meninnursing“Your organization should get an award for this production….it is excellent!”

We don’t know whether Carolyn Voorhees has a sixth sense or not, but we greatly appreciated her kind words at the time she said them. And then they came true!

Carolyn, who is a registered nurse and holds a master’s of science in nursing, was director of the Practical Nursing Program for our client, Lancaster County Career & Technology Center, at the time we worked with the school on a special video designed to recruit male students to a career in nursing. The lively 4-minute video featured interviews with current male nursing students and recent grads working in the field. A consortium of five career and technology schools funded the video. You can read more about the production in this earlier blog post.

Back to Carolyn’s prediction…The Men in Nursing video did, indeed, garner an honor! It earned a Silver award in the 31st Annual Educational Advertising Awards, sponsored by the Higher Education Marketing Report. The national competition judges educational programs and campaigns against the best in the country.
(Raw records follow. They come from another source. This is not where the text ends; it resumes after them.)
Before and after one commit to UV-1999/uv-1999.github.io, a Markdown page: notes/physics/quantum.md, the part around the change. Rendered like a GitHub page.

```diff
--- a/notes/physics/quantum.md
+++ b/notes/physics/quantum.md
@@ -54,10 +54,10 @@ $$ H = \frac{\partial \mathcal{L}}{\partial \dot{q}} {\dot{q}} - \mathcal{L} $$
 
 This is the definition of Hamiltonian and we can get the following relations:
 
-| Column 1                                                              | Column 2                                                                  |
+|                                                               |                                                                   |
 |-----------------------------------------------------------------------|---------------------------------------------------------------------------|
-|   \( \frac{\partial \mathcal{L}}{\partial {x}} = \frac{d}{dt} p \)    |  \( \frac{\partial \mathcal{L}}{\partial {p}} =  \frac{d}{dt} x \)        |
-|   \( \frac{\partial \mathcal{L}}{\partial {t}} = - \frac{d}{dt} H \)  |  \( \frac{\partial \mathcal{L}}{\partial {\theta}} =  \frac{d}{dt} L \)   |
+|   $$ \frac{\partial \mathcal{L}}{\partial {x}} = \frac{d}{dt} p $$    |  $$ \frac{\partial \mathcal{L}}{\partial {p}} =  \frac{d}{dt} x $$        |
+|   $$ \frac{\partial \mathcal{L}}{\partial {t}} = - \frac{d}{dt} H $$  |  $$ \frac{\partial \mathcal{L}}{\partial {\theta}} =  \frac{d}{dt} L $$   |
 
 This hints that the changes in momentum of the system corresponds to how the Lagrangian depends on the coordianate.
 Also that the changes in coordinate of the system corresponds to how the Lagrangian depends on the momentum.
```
Earning an award for the video is great, but what’s most gratifying is that it has been so well received by the schools using it. One nursing program director said her current male students decided to use the video to do presentations in local high schools and the community to get the word out about nursing in an entertaining way. Now that’s rewarding!

You can check out the video for yourself right here: Men in Nursing
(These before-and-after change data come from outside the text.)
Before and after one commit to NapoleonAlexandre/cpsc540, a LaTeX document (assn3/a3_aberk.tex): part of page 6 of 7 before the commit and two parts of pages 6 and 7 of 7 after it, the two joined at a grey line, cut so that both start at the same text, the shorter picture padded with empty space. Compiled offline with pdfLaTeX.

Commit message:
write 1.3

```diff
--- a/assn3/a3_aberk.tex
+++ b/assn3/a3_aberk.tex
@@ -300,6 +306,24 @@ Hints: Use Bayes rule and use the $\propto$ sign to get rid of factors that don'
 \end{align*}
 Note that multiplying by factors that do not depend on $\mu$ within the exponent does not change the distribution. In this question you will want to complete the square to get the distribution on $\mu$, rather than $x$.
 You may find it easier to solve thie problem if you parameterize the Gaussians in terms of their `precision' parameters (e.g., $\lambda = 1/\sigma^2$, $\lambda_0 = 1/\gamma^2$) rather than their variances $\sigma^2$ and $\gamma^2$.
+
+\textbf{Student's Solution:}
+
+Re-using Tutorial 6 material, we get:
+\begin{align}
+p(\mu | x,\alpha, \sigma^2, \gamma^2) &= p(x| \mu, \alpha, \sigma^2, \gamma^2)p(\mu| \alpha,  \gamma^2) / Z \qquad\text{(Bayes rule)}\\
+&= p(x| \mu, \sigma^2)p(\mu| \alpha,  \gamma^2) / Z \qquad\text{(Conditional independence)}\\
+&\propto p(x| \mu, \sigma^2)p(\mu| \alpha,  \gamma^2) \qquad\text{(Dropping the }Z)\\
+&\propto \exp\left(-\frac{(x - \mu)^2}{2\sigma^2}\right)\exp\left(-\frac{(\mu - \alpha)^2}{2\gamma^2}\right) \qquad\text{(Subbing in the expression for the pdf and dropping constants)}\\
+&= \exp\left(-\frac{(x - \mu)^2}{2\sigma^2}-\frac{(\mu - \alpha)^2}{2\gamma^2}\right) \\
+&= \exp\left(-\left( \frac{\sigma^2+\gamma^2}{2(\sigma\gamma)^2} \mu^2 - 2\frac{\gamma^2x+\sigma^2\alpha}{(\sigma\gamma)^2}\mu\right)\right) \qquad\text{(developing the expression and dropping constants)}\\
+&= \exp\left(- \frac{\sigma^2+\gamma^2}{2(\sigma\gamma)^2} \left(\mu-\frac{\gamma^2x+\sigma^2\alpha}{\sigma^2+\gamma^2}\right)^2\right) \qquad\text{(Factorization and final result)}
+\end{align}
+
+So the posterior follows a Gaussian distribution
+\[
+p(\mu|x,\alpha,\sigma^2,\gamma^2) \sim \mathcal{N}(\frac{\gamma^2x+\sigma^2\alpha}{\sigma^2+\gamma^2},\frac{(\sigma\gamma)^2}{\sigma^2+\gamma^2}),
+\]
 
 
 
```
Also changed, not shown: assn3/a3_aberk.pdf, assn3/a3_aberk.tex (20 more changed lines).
wait till you read this!

tillOr should it be ‘Til? Or neither of those, but rather the whole word: Until?
It’s been said that English is one of the most difficult languages to learn for those for whom it is not their native tongue. Here’s one of those conundrums that just make people scratch their heads – even those for whom English IS their native tongue.
Thanks to the good-natured wordsmiths at Grammar Party for the details on the till/’til/until question. Here’s the case they make for till:

It would follow that till evolved as an abbreviation of until. However, till is actually the older word, being about eight hundred years old in comparison with until’s mere four hundred years. Until came into being as a compound of till, which originally meant to—and still does in Scotland—and the Old Norse word und, which means up to
Since till is the etymological forefather of until, it makes sense that it would be the best choice for a shortened version of until.
 
But, there’s also support for ‘til:
Using apostrophes to replace letters happens frequently in English. Think about goin’ or rock ‘n’ roll. This makes ‘til seem like a natural shortening of until. Besides, since when do we add an extra letter (the second l in till) when we abbreviate words?
Finally, here’s their verdict:

Till is generally accepted as being more correct than ‘til. According to the Associated Press Stylebooktill is the way to go. And, depending on which dictionary you use, ‘til is either an accepted alternative spelling or a spelling error. Despite some sources considering ‘til not technically wrong, it’s best to use till as all sources consider it correct.
And we feel that you can never go wrong with the full and complete UNTIL.
Read the entire Grammar Party blog on this topic here.